Idolatry is a big thing today. I visited Edmonton, Canada a few years back. They have this big silver thing in the middle of town. It’s a reproduction of the Stanley Cup that their hockey team has won a few times. Pittsburgh gets one of them things every once and a while. We try not to make an idol of it. How are we doing?

Pentecost 1
Day of Pentecost
Edmonton's idol
1 Corinthians 12:1-13

Where is the Soul of the Church?

Just before he was betrayed, captured, and crucified, Jesus warned his disciples that he would be leaving them. In his extended prayer (John 17) Jesus reveals a key concept: just as God was present in the world through Jesus, so also, Jesus will continue to be present in the world through his Church. In John 17:13-17, Jesus says that his Church will be in the world, but not of it. How do we understand Jesus? Simply, he was a man who was in the world, but not of it. He was fully human, but also fully divine. He was a citizen of heaven, yet also a resident of first century Palestine.
Eastertide 7
Ascension Sunday
Your church's soul is here
John 17:1-13

Connecting with the Athenian Philosophers

The Bible is a big book, but much of it is repetition. God speaks common sense in triplicate. But, real self-revelation from the divine is doled out very sparingly. To compensate for this, God has gifted people in every era and location to be storytellers, artists, musicians, and dancers. Wherever an inspired work helps people to live more wisely, to seek for healing in their relationships, and to grasp that there is something beyond this material world, there the voice of God is heard.
Raphael's Vatican fresco "The School of Athens"
Acts 17:22-31

Running From Easter

Who are these guys and why are they going to Emmaus? Recent archeology puts Emmaus at 19 miles from Jerusalem (160 stadia), not seven (60 stadia).  This agrees with some of the oldest texts.
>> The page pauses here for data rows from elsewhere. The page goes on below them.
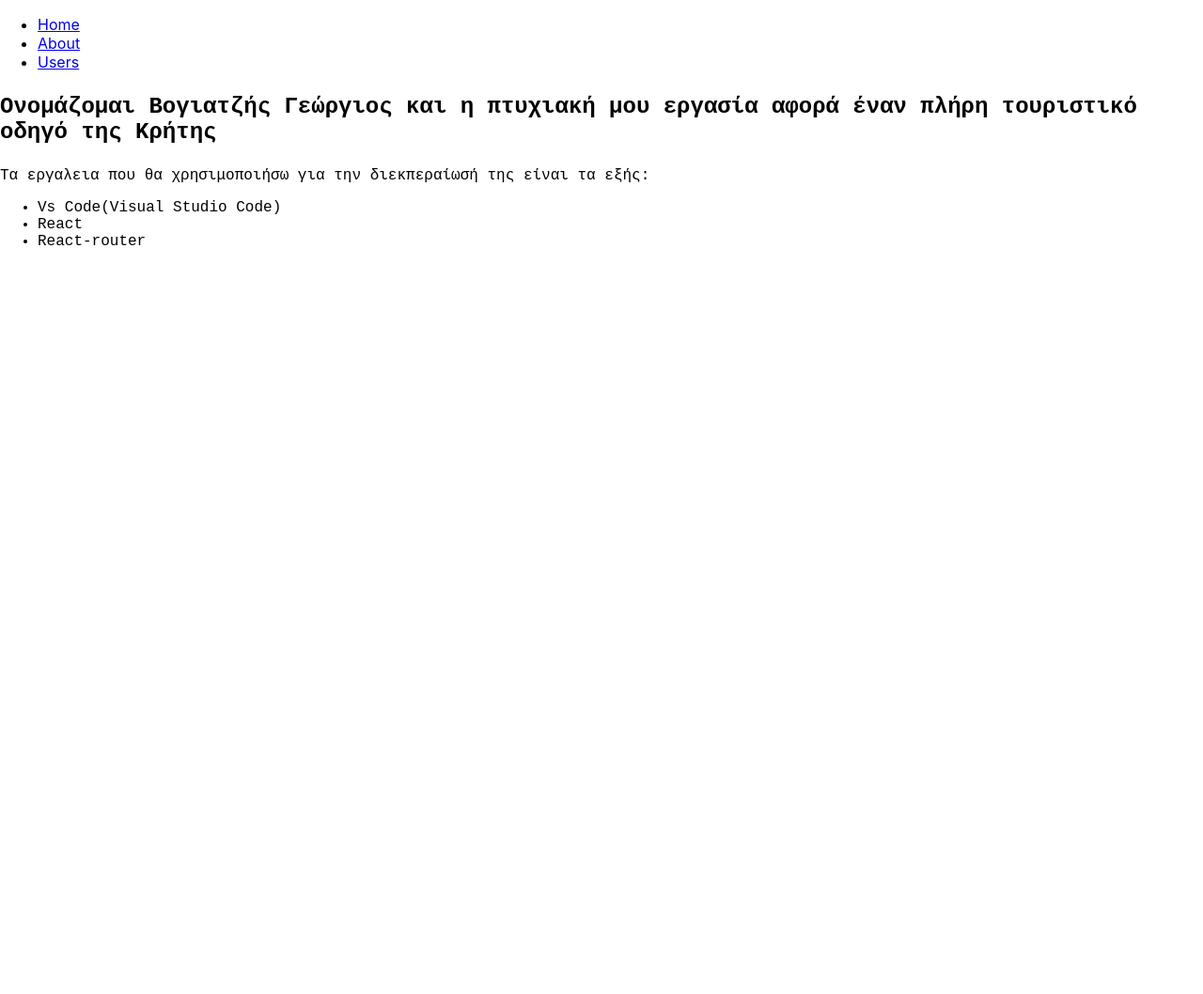
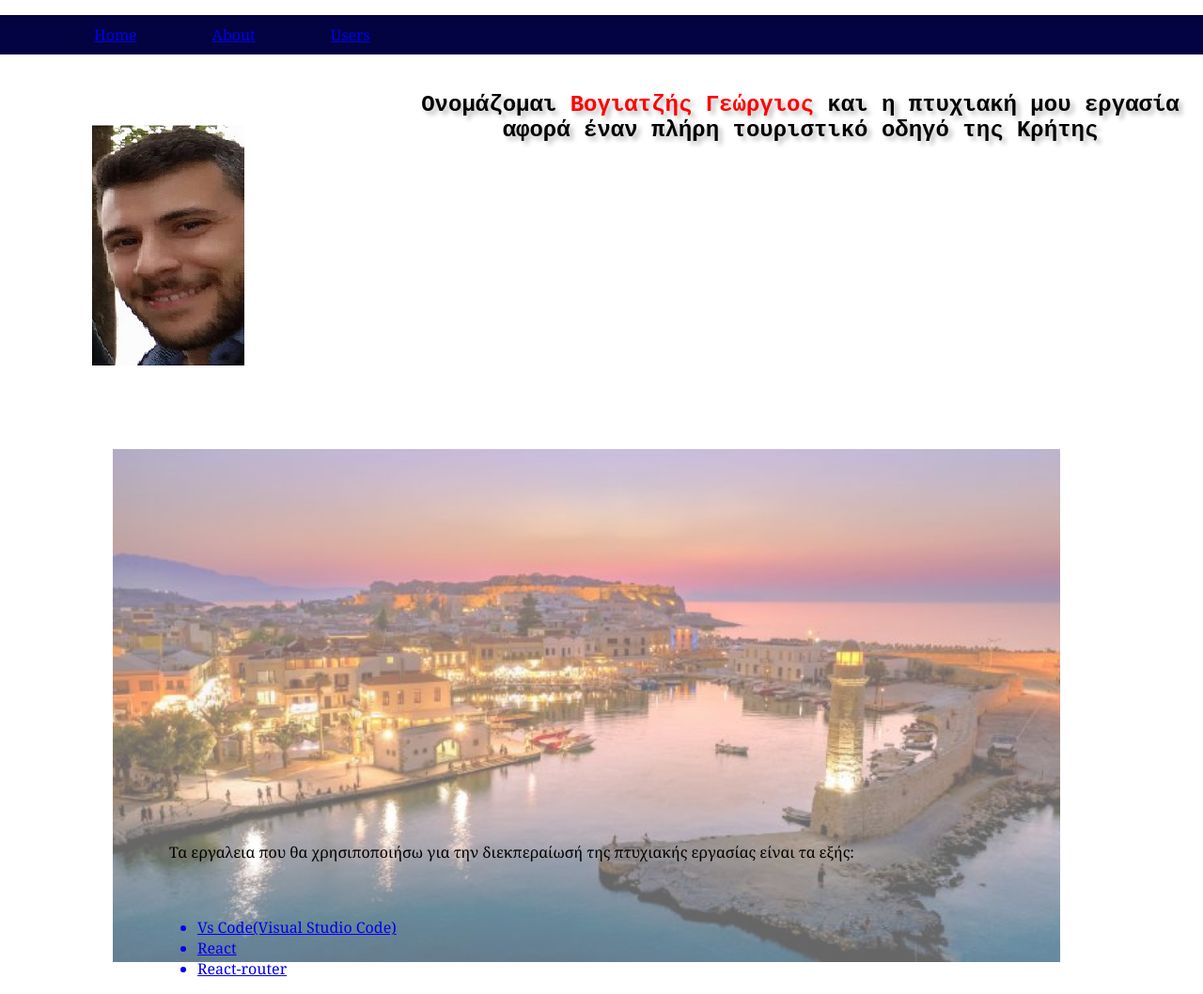
Before and after one commit to nikoskleidis/cretanTouristGuide, a React (Create React App) app: page /about in a window 1280 px wide. Shown: the whole page at 94% size. Before the commit the page ends 800 px from the top, so only its background shows below. Built offline with nearby package versions, Linux system fonts and the light colour scheme.

Commit message:
Some new features on about page(feature/aboutPageUpdated)

```diff
--- a/src/App.css
+++ b/src/App.css
@@ -36,3 +36,18 @@
     transform: rotate(360deg);
   }
 }
+
+
+.nav menu{
+  display: inline;
+  background-color: teal;
+  font-family: Georgia, 'Times New Roman', Times, serif;
+  font-size: 1em;
+  padding-top: 10px;
+  padding-bottom: 10px;
+  padding-left: 20px;
+}
+
+.nav menu li:hover{
+  color:white;
+}
--- a/src/App.js
+++ b/src/App.js
@@ -8,16 +8,10 @@ function App() {
     <Router>
       <div>
         <nav>
-          <ul>
-            <li>
+          <ul class="menu">
               <Link to="/">Home</Link>
-            </li>
-            <li>
               <Link to="/about">About</Link>
-            </li>
-            <li>
-              <Link to="/users">Users</Link>
-            </li>
+             <Link to="/users">Users</Link>
           </ul>
         </nav>
 
--- a/src/Pages/About/index.js
+++ b/src/Pages/About/index.js
@@ -1,22 +1,31 @@
-import React from "react";
+import React from "react"
 import "./styles.css"
-
+import Photo from '../photo.png'
+import rethymno from "../rethymno.png"
 
 function AboutPage() {
   return (
     <div className={"AboutPage"}>
-      <div class="p-gnwrimia">
-        <p>Ονομάζομαι Βογιατζής Γεώργιος και η πτυχιακή μου εργασία αφορά  έναν πλήρη τουριστικό οδηγό της Κρήτης</p>
-      </div>
-      <div class="p-ergaleia">
-        <p>Τα εργαλεια που θα χρησιμοποιήσω για την διεκπεραίωσή της είναι τα εξής:</p>
+        <div class="top">
+          <img src={Photo} alt="Egw"/>
+
+            <p>Ονομάζομαι <strong class="strong-n">Βογιατζής Γεώργιος</strong> και η πτυχιακή μου εργασία αφορά έναν πλήρη τουριστικό οδηγό της Κρήτης</p>
+
         </div>
-      <ul>
-        <li>Vs Code(Visual Studio Code)</li>
-        <li>React</li>
-        <li>React-router</li>
-      </ul>
 
+        <div class="bottom">
+          <img src={rethymno} class="botPhoto" alt="rethymno"/>
+          <div class="bottom-p">
+            <p>Τα εργαλεια που θα χρησιποποιήσω για την διεκπεραίωσή της πτυχιακής εργασίας είναι τα εξής:</p>
+          </div>
+          <div class="bottom-erg">
+            <ul>
+            <a  href="https://code.visualstudio.com//"><li>Vs Code(Visual Studio Code)</li></a>
+            <a  href="https://reactjs.org/docs/getting-started.html"><li>React</li></a>
+            <a  href="https://reacttraining.com/react-router"><li>React-router</li></a>
+          </ul>
+          </div>
+        </div>
     </div>
   )
 
--- a/src/Pages/About/styles.css
+++ b/src/Pages/About/styles.css
@@ -1,14 +1,63 @@
 .AboutPage{
+    display: flex;
+    flex-direction: column;
     width: 100%;
     font-family: 'Courier New', Courier, monospace;
 }
 
 
-.p-gnwrimia{
+.top{
+    display: inline-flex;
+    background-color: white;
     font-size: 1.5em;
     font-weight: bold;
+    text-align: center;
+    text-shadow: 4px 4px 5px #bbb;
 }
 
-.p-ergaleia{
+.strong-n{
+    color:red;
+}
+.bottom{
     font-size: 1em;
+    font-family: Georgia, 'Times New Roman', Times, serif;
+    padding-top: 10px;
+    padding-bottom: 10px;
+    padding-left: 20px;
 }
+.botPhoto{
+    margin-left: 100px;
+    width: 80%;
+    opacity: 0.6;
+}
+.bottom-p{
+    position: absolute;
+    top: 110%;
+    left: 180px;
+}
+
+.bottom-erg{
+    position: absolute;
+    margin-left: 150px;
+    padding-top: 20p;
+    text-align: left;
+    top: 120%;
+}
+
+
+ .menu{
+    background-color: rgb(3, 3, 65);
+    font-family: Georgia, 'Times New Roman', Times, serif;
+    font-size: 1em;
+    padding-top: 10px;
+    padding-bottom: 10px;
+    padding-left: 20px;
+}
+
+
+.menu a{
+    margin-left: 80px;
+}
+.menu a:hover{
+    color:white;
+}
```
Also changed, not shown: src/Pages/photo.png (renamed from photo.png), src/Pages/rethymno.png (added).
Early scribes dropped the one hundred stadia, perhaps because it seemed incredible that someone was trying to walk that far, in sandals, without GPS or an MP3 player.

Easter 3
Communion
Here we are -- what are we running from - do we see Jesus?
Luke 24:13-35

Spreading Shalom

What was Jesus’ first word to his friends when he came to them the evening of Easter? It was Shalom. This is a word that means more than just peace. Wholeness, healing, living a life that has integrity and consistency. Shalom speaks of God’s providence. It means that we are fruitful in our work and loving in our relationships. It means that we have our material needs met, and that we can care for the needs of others. Further, it means that we have this for eternity.

Easter 2
I like how Thomas gets fully involved in examining Jesus
John 20:19-23

How did you come to Easter?

John tells us the Easter story through three very different sets of eyes. Peter, Mary, and John represent three people who come to accept that Jesus is alive via three very different routes. As we look at each one try to find the one aligns that best tells your own faith journey.

Easter Morning
Demons flee and Christ is triumphant -- but this is what the artist sees
John 20:1-18

Being Judas

If you read John chapters 12 - 13 and Matthew 26 together, you get a much fuller picture of Judas. It’s almost too good of a snapshot for Judas’ motives and ours line up. Judas values money, security, and always being seen to do the right thing. Hey, those are my values too.

Judas was at the last supper, waiting...
Matthew 26:14-30
John 12 - 13

Friendship and Risk

Jesus is friends with Martha, Mary, and Lazarus. It is a relationship that exceeds the one he has with the twelve disciples. The intimate phrase that Martha uses when she calls Jesus to come to Bethany is “the one whom you love…” The disciples don’t question Jesus’ love for Lazarus.

Lent 5
Jesus wept for his friend
John 11:1-45

Pages

Subscribe to Weekly Word Blog